* Directions for this task *
Repeat each entry exactly and drop the pictures.

======

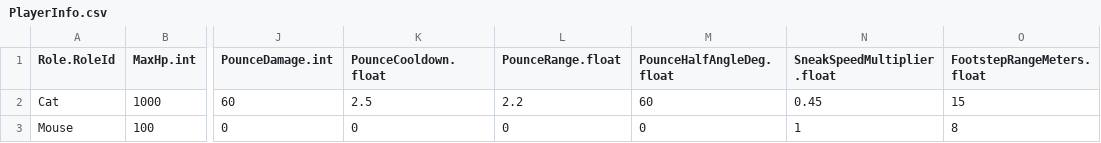
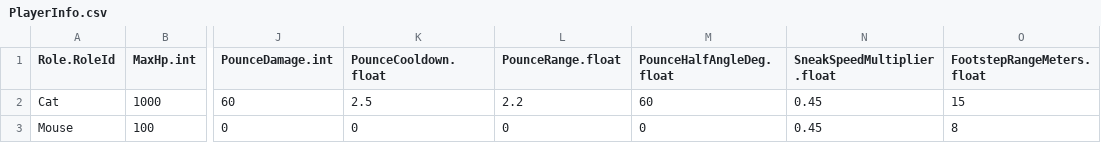
Before and after one commit to JeahanPark/The-Cheese-Thief-and-the-Cat, a CSV file: CTC/Assets/Resources/CSVInfo/PlayerInfo.csv, drawn as a sheet; only a part is shown, gaps mark what is left out; the diff names each change by its address in the sheet, - before the commit and + after, or states it on an @@ line.

```diff
--- a/CTC/Assets/Resources/CSVInfo/PlayerInfo.csv
+++ b/CTC/Assets/Resources/CSVInfo/PlayerInfo.csv
-N3 (SneakSpeedMultiplier.float): 1
+N3 (SneakSpeedMultiplier.float): 0.45
```
Also changed, not shown: 23 other files.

======

* Finished task *
Before and after one commit to JeahanPark/The-Cheese-Thief-and-the-Cat, a CSV file: CTC/Assets/Resources/CSVInfo/PlayerInfo.csv, drawn as a sheet; only a part is shown, gaps mark what is left out; the diff names each change by its address in the sheet, - before the commit and + after, or states it on an @@ line.

```diff
--- a/CTC/Assets/Resources/CSVInfo/PlayerInfo.csv
+++ b/CTC/Assets/Resources/CSVInfo/PlayerInfo.csv
-N3 (SneakSpeedMultiplier.float): 1
+N3 (SneakSpeedMultiplier.float): 0.45
```
Also changed, not shown: 23 other files.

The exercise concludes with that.